→ **PROBLEM STATEMENT**
Copy all lines holding the word "ipynb" from the entries.

→ **RECORD EXCERPTS**

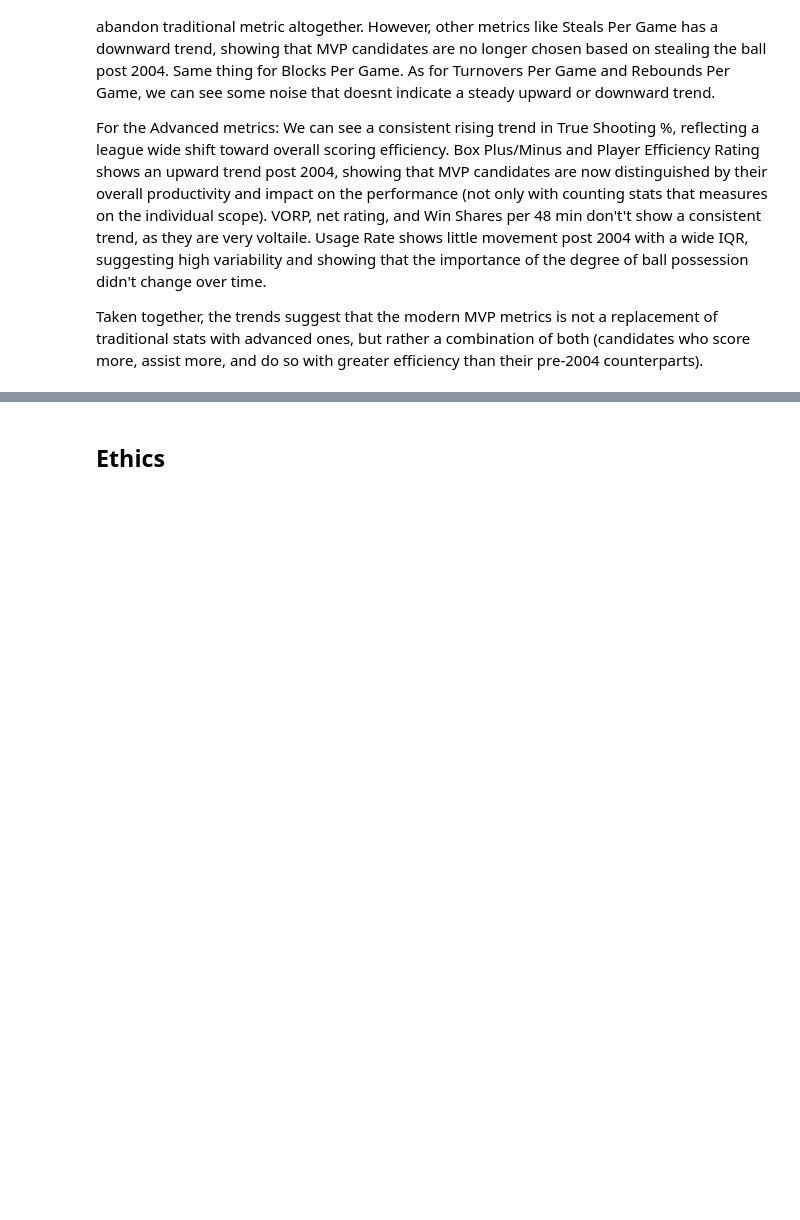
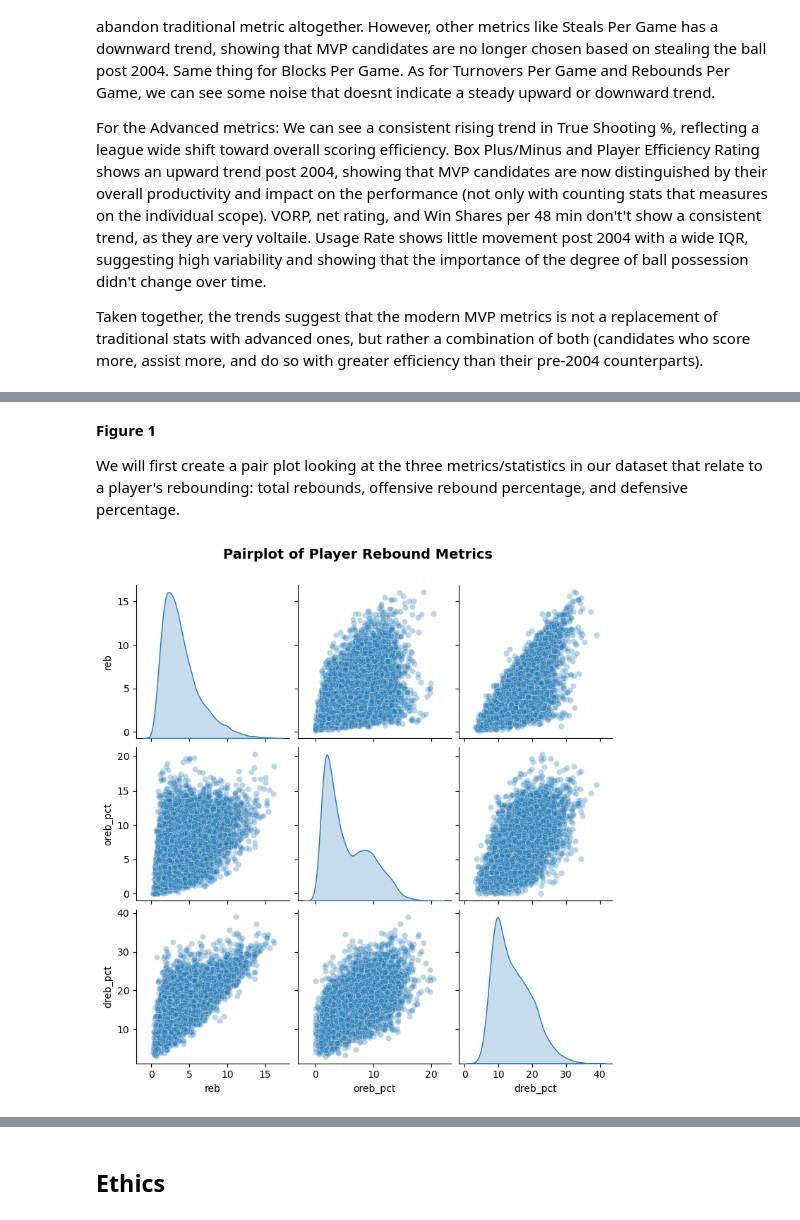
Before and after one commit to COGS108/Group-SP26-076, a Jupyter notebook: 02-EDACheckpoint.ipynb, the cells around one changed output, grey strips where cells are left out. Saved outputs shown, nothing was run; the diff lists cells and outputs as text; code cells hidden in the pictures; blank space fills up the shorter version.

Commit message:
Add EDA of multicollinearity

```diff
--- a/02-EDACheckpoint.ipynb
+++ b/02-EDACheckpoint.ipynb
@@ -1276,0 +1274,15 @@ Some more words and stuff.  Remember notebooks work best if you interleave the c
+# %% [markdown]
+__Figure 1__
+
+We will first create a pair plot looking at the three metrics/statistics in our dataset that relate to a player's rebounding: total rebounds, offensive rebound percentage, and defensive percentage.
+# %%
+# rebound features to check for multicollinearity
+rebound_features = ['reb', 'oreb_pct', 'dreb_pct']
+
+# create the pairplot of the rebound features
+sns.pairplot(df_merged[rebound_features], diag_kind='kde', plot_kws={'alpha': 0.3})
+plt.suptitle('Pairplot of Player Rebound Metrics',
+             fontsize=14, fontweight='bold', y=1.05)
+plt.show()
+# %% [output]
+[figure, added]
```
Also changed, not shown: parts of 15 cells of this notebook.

→ **ANSWER BELOW**
Before and after one commit to COGS108/Group-SP26-076, a Jupyter notebook: 02-EDACheckpoint.ipynb, the cells around one changed output, grey strips where cells are left out. Saved outputs shown, nothing was run; the diff lists cells and outputs as text; code cells hidden in the pictures; blank space fills up the shorter version.
--- a/02-EDACheckpoint.ipynb
+++ b/02-EDACheckpoint.ipynb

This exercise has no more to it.